Practice for the Calgary Flames began at 11 a.m. on Wednesday morning, but Sean Monahan punched in two hours earlier.
"Obviously, the other day we made a mistake – and that's the first and last time that's going to happen," Monahan vowed.
One night earlier, the Flames took the unprecedented step of suspending a trio of players – Monahan, Johnny Gaudreau and Lance Bouma – for one game, for disciplinary reasons, after the three arrived late for a Monday morning, post-Super Bowl practice.
The trio watched from the sidelines as a patchwork Flames lineup that included only 11 forwards defeated the Dion Phaneuf-less Toronto Maple Leafs 4-3 Tuesday night, providing two valuable points that kept Calgary's faint playoff hopes alive. The result also answered critics on social media, who wondered how a team could bench its two top scorers for a game in which there was so much on the line.
But these sorts of indiscretions happen all the time; how they're addressed speaks to the value an organization puts on its culture. If accountability matters, then the rules cannot be applied selectively around the dressing room and waived for the better players.
Last year, for example, the Dallas Stars benched star centre Tyler Seguin for the final regular-season game after he missed a team practice. Seguin needed one more goal to establish a single-season best; he didn't get that chance.
Seguin was a player who arrived in Dallas with a wild-child reputation, so it was important for the Stars to send a message – that even in the midst of a fabulous individual season, a level of accountability was still required.
It was the same unflinching approach the Washington Capitals used with Alex Ovechkin earlier this season, benching the Great 8 for a game after he also showed up late for practice.
Ovechkin later explained he set his alarm clock improperly – 8:45 p.m. rather than 8:45 a.m. And while coach Barry Trotz accepted the explanation, he noted that rules are rules and they apply to all.
Publicly disciplining two of the NHL's top stars doesn't appear to have hurt Washington and Dallas. It might have even done some good with the rank-and-file players, who would appreciate playing for a team with a strict sense of justice.
It doesn't always work out in a team's favour, however. When Trotz was coaching in Nashville, he suspended a pair of players, Alexander Radulov and Sergei Kostitsyn, for a curfew violation during the 2012 playoffs, which might have cost the Predators their series against the Phoenix Coyotes.

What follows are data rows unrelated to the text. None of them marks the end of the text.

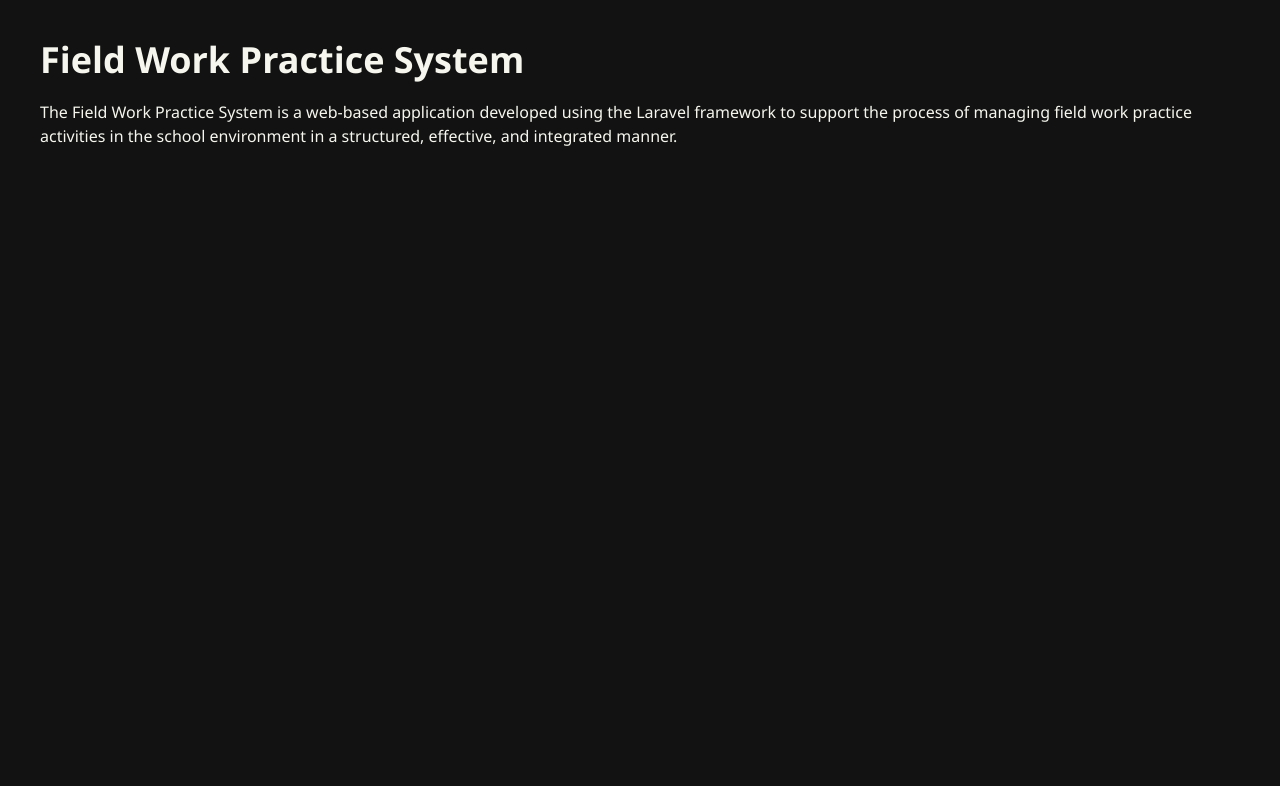
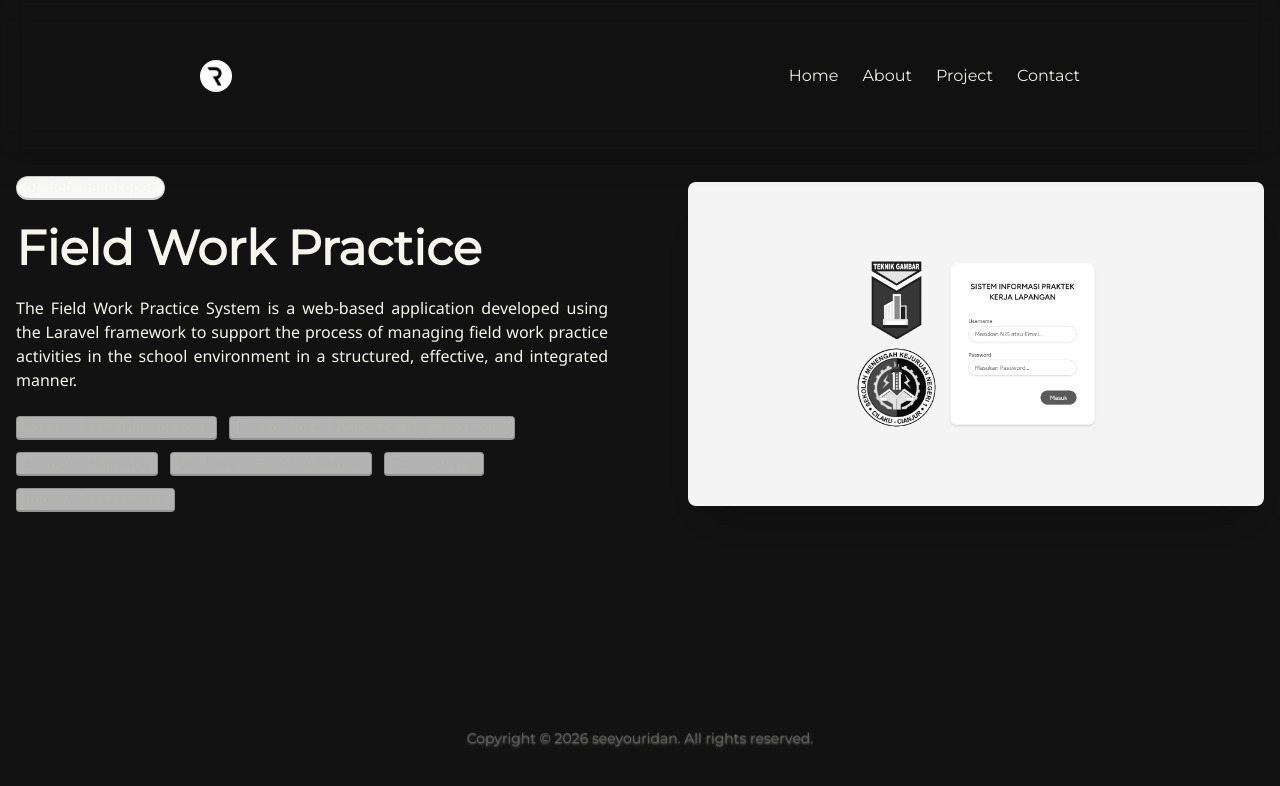
Before and after one commit to seeyouridan/porto-project, a React (Vite) app: page /projects/pkl-system in a window 1280 px wide. Shown: the top 786 px of the page. Built offline with nearby package versions, Linux system fonts and the light colour scheme.

Commit message:
Membuat hero section untuk page project 1

```diff
--- a/src/pages/project-1/FieldWorkPractice.jsx
+++ b/src/pages/project-1/FieldWorkPractice.jsx
@@ -1,16 +1,48 @@
+import Navbar from "@/components/layout/Navbar";
+import Footer from "@/components/layout/Footer";
+
+import Tumb1 from "@/assets/images/project-1/image-1.png";
+
 function FieldWorkPractice() {
 	return (
 		<>
-			<div className="min-h-screen p-10">
-				<h1 className="text-4xl font-bold">Field Work Practice System</h1>
+			<Navbar />
 
-				<p className="mt-5">
-					The Field Work Practice System is a web-based application developed
-					using the Laravel framework to support the process of managing field
-					work practice activities in the school environment in a structured,
-					effective, and integrated manner.
-				</p>
+			<div className="hero bg-[#121212] md:py-40 py-30">
+				<div className="hero-content flex-col lg:flex-row-reverse gap-20">
+					<img
+						src={Tumb1}
+						className="lg:max-w-xl md:max-w-140 sm:max-w-120 max-w-90 rounded-lg shadow-2xl lg:grayscale hover:grayscale-0 transition-all duration-300"
+					/>
+					<div>
+						<kbd className="kbd kbd-md rounded-full mb-6">
+							<i className="fa-regular fa-circle-dot text-xs"></i>
+							&nbsp;Web Developer
+						</kbd>
+
+						<h1 className="text-5xl font-[Montserrat] font-extrabold">
+							Field Work Practice
+						</h1>
+						<p className="py-6 text-justify">
+							The Field Work Practice System is a web-based application
+							developed using the Laravel framework to support the process of
+							managing field work practice activities in the school environment
+							in a structured, effective, and integrated manner.
+						</p>
+
+						<div className="flex flex-wrap gap-3 opacity-70">
+							<kbd className="kbd kbd-md">Master Data Management</kbd>
+							<kbd className="kbd kbd-md">Field Work Pracrice Applications</kbd>
+							<kbd className="kbd kbd-md">Student Mapping</kbd>
+							<kbd className="kbd kbd-md">Geolocation Attendance</kbd>
+							<kbd className="kbd kbd-md">Monitoring</kbd>
+							<kbd className="kbd kbd-md">Report Assessment</kbd>
+						</div>
+					</div>
+				</div>
 			</div>
+
+			<Footer />
 		</>
 	);
 }
```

Organizationally, the hope is to use the lapse as a teaching moment when the players are still young enough and keen enough about their professional development to see it that way – rather than as some arbitrary unnecessary punishment.
On the morning-after in Calgary, all three issued the obligatory mea culpas, including apologies to their teammates, management and the fan base.

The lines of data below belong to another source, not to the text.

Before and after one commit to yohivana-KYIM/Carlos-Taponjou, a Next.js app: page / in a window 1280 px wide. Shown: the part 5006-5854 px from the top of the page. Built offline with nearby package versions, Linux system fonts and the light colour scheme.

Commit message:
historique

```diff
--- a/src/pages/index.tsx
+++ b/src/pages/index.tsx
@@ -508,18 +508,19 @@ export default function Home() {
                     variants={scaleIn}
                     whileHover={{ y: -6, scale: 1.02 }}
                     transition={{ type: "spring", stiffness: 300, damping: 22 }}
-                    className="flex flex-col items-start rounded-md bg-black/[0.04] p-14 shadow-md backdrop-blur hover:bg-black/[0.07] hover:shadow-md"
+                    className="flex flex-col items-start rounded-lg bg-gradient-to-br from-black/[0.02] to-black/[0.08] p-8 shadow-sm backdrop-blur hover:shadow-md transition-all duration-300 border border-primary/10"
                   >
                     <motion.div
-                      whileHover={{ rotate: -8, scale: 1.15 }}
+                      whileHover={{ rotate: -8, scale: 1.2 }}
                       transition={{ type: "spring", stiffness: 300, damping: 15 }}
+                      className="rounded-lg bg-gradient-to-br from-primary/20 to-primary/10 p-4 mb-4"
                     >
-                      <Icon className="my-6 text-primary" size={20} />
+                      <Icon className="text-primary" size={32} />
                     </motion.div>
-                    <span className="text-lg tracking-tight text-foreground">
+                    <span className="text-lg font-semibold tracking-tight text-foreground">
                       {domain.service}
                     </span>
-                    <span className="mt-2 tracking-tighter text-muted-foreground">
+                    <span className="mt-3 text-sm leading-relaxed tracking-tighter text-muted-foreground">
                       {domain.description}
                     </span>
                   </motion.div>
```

"A learning experience," said Gaudreau. "It's an eyeopener for me and Sean and Lance. We're three younger guys who need to learn.
"It's difficult," he added, "because all our dads are here, to go on the father's trip, and expecting to watch us play against Toronto. We've got to pay the consequences. All three of us are really upset with ourselves."
What did Gaudreau's father say to him?
"What any dad would say if their kid was in trouble or made a mistake: Learn from it," replied Gaudreau. "You're a young kid. It's something you need to learn from and will help you grow."
It has been an eventful fortnight or so for the Flames, given they are also playing without Dennis Wideman, who is serving a 20-game suspension for cross-checking linesman Don Henderson in a late-January game. Commissioner Gary Bettman heard the appeal of Wideman's suspension on Wednesday and is expected to render a verdict by the end of the week.
Depending upon Bettman's ruling, Wideman has the further right to appeal the suspension to an independent arbitrator. Currently, he isn't scheduled to be back playing until mid-March, after the NHL trade deadline.
By then, the Flames' playoff hopes could be more clearly defined. Their game against the Sharks Thursday in San Jose falls into the make-it-or-break it category, given San Jose is one of the teams Calgary needs to overtake to make the playoffs in the Pacific Division.
In the meantime, Flames coach Bob Hartley was at pains to put Tuesday's events behind him, noting that no matter where someone might work – in an office or a factory – there are always good days and bad days. "Yesterday was a bad day," he said, "and now we move on."